Find out more

You can find further information with the bibliography and available resources.

Recommended reading

Bethencourt, Francisco; Egmond, Florike (eds.). Correspondence and Cultural Exchange in Europe, 1400-1700. Cambridge: Cambridge University Press, 2007.

Ogilvie, Brian. Correspondence Networks. In: Bernard Lightman, ed. A Companion to the History of Science, Oxford: Blackwell; 2016: 358-371.

Johns, Adrian. The Nature of the Book: Print and Knowledge in the Making. Chicago: The University of Chicago Press; 1998.


Bots, Hans; Waquet, François (eds.). Commercium litterarium, la communication dans la République des Lettres 1600-1750, Amsterdam: APA- Holland University Press; 1994.

Briggs, Asa; Burke, Peter. De Gutenberg a Internet. Una historia social de los medios de comunicación. Madrid: Taurus; 2002.

Del Lungo Camiciotti, Gabriella. Letters and Letter Writing in Early Modern Culture: An Introduction, Journal of Early Modern Studies, 3, 2014:17-35.

Eisenstein, Elizabeth L. The Printing Press as an Agent of Change: Communications and Cultural Transformations in Early-Modern Europe. Cambridge: Cambridge University Press, 1997.

Hunter, Michael. Editing Early Modern Scientific Correspondence: The Way Forward. Isis 107 (2), 2016: 365-372.

Mayhew, R. Mapping Science’s Imagined Community: Geography as a Republic of Letters, 1600-1800, British Journal of the History of Science, 38 (1), 2005: 73-92.

Steinke, Hubert. Why, What and How? Editing Early Modern Scientific Letters in the 21st Century. Gesnerus, 61, 2004: 282-295.

Warner, Michael. The Letters of the Republic: Publication and the Public Sphere in Eighteenth-Century America. Cambridge, Mass.: Harvard University Press; 1990.

Websites and other resources

Journal des Savants. Available here.

Philosophical Transactions. Available  here.

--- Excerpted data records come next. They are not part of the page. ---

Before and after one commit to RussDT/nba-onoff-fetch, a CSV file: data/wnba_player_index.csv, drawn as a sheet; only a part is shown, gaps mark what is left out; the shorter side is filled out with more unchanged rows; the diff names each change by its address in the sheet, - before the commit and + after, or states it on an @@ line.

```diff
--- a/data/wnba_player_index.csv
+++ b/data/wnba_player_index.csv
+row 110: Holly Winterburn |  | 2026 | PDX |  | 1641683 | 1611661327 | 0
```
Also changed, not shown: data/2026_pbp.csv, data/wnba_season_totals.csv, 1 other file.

The project “Mapping the Republic of Letters”. Available  here.

Networking the Republic of Letters, 1550-1750. Available here.